U.S. employers added an average of 244,000 new workers over the past six months. That’s the best performance in eight years, but July came in weaker than expected and the gain wasn’t enough to hold the line on unemployment.
According to the Labor Department, employers added 209,000 new workers to their payrolls last month. But the U.S. unemployment rate inched UP a-tenth-of a point to 6.2 percent as more Americans began actively looking for work. While most were unsuccessful finding a job, the increase suggests optimism is growing.
And for good reason: Consumer spending is on the rise, manufacturing is strengthening and auto sales have grown significantly in recent months.
President Obama cited Friday’s payroll figures as evidence that his Administration is getting America back to work. But critics say some Obama policies are actually hampering job growth – including an especially controversial proposal to limit carbon emissions from the nation’s coal-fired power plants.
Hundreds voiced their opinions this week over proposed changes to federal guidelines and clean energy standards governing power companies.
The Environmental Protection Agency held hearings in a handful of cities on the reforms.
In June, President Obama called for a 30 percent reduction of carbon dioxide emissions by 2030. The overall goal is to reduce climate change.
Speakers were limited to five minutes to make their case to the EPA in Denver, Atlanta, Pittsburgh and Washington.
The topic of air pollution traditionally sets off a loud debate over environmental values and economic vitality in the West. Three of the top 10 coal-producing states are in this region of the country.

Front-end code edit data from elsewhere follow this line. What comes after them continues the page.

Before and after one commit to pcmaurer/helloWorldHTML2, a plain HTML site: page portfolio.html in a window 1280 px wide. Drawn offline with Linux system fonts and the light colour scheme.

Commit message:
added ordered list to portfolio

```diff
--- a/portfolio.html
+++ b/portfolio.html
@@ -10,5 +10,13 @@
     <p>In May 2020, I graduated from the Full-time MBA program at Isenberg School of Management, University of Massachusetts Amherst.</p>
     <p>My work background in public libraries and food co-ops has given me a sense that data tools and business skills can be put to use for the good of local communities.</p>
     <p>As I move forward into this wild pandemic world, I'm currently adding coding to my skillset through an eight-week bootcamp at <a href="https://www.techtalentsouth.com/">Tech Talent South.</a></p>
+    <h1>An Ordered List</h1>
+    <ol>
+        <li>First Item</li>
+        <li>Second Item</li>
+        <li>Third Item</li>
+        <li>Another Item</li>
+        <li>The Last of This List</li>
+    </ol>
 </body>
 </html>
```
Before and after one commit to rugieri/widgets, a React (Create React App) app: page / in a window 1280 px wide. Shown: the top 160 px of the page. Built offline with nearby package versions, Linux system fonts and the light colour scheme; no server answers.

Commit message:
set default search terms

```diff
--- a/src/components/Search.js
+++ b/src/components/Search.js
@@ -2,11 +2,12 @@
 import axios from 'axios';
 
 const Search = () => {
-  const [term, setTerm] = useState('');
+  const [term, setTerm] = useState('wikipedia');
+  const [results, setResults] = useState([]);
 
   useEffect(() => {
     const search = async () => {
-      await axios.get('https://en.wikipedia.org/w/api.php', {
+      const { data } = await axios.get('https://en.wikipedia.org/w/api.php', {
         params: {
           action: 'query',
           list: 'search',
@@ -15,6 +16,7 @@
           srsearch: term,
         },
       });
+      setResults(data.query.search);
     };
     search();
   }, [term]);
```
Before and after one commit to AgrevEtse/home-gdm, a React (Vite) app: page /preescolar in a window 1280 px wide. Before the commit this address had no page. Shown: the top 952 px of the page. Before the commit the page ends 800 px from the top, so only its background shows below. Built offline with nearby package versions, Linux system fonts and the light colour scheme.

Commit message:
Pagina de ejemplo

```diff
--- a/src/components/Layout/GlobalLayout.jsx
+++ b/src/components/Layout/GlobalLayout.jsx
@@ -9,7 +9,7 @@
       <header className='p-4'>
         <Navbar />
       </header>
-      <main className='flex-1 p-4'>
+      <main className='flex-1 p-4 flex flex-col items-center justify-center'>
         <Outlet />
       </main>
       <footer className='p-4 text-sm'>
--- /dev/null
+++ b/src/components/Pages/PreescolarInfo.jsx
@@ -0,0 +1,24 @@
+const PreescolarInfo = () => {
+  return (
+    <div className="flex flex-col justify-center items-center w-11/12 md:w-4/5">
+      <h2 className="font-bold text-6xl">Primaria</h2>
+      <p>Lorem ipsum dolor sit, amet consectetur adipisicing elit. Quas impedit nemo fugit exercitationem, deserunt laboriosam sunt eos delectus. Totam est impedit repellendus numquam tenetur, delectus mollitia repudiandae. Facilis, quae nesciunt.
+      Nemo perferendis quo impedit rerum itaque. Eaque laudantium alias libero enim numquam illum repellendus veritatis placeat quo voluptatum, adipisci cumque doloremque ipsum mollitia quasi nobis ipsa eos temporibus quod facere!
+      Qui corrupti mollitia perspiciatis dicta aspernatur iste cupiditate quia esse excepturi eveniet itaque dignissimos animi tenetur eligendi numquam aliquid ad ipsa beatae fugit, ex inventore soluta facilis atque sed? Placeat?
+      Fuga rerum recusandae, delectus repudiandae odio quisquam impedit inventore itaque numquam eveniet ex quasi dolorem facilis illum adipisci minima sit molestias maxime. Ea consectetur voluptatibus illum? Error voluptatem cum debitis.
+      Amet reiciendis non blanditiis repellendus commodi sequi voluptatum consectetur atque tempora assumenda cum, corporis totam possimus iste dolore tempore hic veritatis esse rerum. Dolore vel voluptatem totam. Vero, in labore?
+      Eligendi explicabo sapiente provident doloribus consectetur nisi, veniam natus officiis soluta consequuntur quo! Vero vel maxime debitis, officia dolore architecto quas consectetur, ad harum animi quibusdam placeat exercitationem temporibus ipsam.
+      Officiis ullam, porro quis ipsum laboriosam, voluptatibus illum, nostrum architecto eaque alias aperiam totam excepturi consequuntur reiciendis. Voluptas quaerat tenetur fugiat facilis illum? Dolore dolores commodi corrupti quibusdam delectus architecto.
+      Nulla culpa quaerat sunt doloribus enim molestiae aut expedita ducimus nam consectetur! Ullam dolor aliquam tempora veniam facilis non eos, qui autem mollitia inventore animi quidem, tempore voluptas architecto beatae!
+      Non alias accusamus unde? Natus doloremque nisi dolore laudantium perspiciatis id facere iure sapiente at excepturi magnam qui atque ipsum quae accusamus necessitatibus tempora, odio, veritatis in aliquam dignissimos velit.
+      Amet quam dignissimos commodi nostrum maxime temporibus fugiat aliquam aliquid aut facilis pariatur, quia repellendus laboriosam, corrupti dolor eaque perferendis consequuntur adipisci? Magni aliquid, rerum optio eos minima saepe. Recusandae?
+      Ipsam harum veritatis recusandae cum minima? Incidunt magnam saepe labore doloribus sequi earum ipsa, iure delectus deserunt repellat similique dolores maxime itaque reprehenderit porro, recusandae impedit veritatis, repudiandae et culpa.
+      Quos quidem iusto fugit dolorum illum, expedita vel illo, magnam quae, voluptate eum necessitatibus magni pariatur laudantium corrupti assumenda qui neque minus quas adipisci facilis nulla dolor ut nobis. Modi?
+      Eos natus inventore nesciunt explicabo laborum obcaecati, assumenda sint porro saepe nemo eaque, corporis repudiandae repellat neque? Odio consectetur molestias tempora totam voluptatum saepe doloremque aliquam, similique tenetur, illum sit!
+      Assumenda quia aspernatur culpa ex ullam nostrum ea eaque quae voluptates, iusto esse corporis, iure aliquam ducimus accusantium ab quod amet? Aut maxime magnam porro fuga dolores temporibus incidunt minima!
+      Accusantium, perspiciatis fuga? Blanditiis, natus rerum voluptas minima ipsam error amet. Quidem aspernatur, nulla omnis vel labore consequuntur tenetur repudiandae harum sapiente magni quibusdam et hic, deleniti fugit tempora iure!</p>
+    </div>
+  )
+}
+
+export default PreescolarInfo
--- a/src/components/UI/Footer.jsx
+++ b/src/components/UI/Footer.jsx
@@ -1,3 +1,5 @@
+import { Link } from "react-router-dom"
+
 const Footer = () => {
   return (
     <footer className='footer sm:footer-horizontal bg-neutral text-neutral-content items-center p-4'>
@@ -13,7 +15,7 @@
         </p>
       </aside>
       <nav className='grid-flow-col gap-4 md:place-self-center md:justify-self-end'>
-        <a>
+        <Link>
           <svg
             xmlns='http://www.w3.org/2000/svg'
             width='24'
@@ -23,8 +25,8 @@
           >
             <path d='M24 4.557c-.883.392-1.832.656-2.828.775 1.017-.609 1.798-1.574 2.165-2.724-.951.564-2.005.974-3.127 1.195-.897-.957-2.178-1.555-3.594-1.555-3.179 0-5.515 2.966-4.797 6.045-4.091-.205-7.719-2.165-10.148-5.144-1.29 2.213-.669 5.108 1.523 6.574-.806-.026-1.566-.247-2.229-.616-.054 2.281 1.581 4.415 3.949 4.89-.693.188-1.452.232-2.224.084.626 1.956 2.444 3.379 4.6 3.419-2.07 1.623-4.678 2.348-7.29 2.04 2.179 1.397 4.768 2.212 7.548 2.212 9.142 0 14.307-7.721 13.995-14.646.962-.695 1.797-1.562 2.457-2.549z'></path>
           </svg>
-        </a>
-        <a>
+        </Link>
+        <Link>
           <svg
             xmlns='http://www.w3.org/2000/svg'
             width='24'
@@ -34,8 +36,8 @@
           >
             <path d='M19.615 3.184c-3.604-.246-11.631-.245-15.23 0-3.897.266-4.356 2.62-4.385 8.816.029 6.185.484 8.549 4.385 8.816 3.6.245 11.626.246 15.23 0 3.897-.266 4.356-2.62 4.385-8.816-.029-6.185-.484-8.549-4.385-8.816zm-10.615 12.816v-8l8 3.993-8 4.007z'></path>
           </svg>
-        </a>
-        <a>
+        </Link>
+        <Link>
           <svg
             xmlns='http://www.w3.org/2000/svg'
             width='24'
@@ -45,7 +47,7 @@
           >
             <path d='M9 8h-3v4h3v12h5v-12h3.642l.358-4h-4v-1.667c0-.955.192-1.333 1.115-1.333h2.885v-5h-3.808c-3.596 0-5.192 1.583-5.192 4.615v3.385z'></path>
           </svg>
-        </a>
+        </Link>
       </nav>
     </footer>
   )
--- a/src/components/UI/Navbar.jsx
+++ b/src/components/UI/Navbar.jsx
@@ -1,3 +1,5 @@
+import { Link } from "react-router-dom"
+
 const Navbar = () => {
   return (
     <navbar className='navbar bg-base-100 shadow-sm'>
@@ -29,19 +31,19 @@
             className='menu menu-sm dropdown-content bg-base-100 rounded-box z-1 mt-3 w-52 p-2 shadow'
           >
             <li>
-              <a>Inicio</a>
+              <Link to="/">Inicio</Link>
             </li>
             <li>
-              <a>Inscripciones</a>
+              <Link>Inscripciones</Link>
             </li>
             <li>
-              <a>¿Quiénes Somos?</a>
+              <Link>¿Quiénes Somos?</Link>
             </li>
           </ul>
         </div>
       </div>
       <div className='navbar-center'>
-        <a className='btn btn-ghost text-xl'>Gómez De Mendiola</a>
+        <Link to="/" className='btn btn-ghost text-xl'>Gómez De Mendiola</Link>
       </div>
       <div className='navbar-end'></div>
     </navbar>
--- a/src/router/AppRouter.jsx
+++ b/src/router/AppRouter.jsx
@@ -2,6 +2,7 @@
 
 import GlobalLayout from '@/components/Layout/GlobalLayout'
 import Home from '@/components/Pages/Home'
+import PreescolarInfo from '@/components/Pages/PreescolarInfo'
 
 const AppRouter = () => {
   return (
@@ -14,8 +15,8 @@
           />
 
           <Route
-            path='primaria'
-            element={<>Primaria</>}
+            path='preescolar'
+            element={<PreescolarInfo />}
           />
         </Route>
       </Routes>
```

Joe McCabe, utility company stockholder: "I'm a stock holder at many electric utilities and I think, uh, they're not going about the environment the correct way. There's a new business model happening and they're asleep at the wheel.'
Renewable Energy Systems Americas Incorporated is invested heavily in green power, held a press conference to promote their clean tech agenda.
Anna Giovinetto, VP corporate affairs, Renewable Energy Systems Americas Inc. "The United States didn't singlehandedly create the global climate crisis, and we can't singlehandedly reverse it either. But as a nation we must stand up and take a leadership role in addressing it and the clean power plant is a significant step forward.'
Despite new federal guidelines, states would have wide latitude in choosing how to meet the administration’s aggressive goals. That leaves an uncertain fate for some of the West’s coal-fired power plants.
Arch Coal is active in the western U.S. and one of the largest coal producers in the world.
Greg Schaefer, spokesman, Arch Coal: "EPA has done a good job with these listening sessions but I'm afraid they're not listening. So if they would try to engage the coal industry as opposed to try to put them out of business I think they'd go a long way with our ability to sit down with them and work, work in a joint manner.'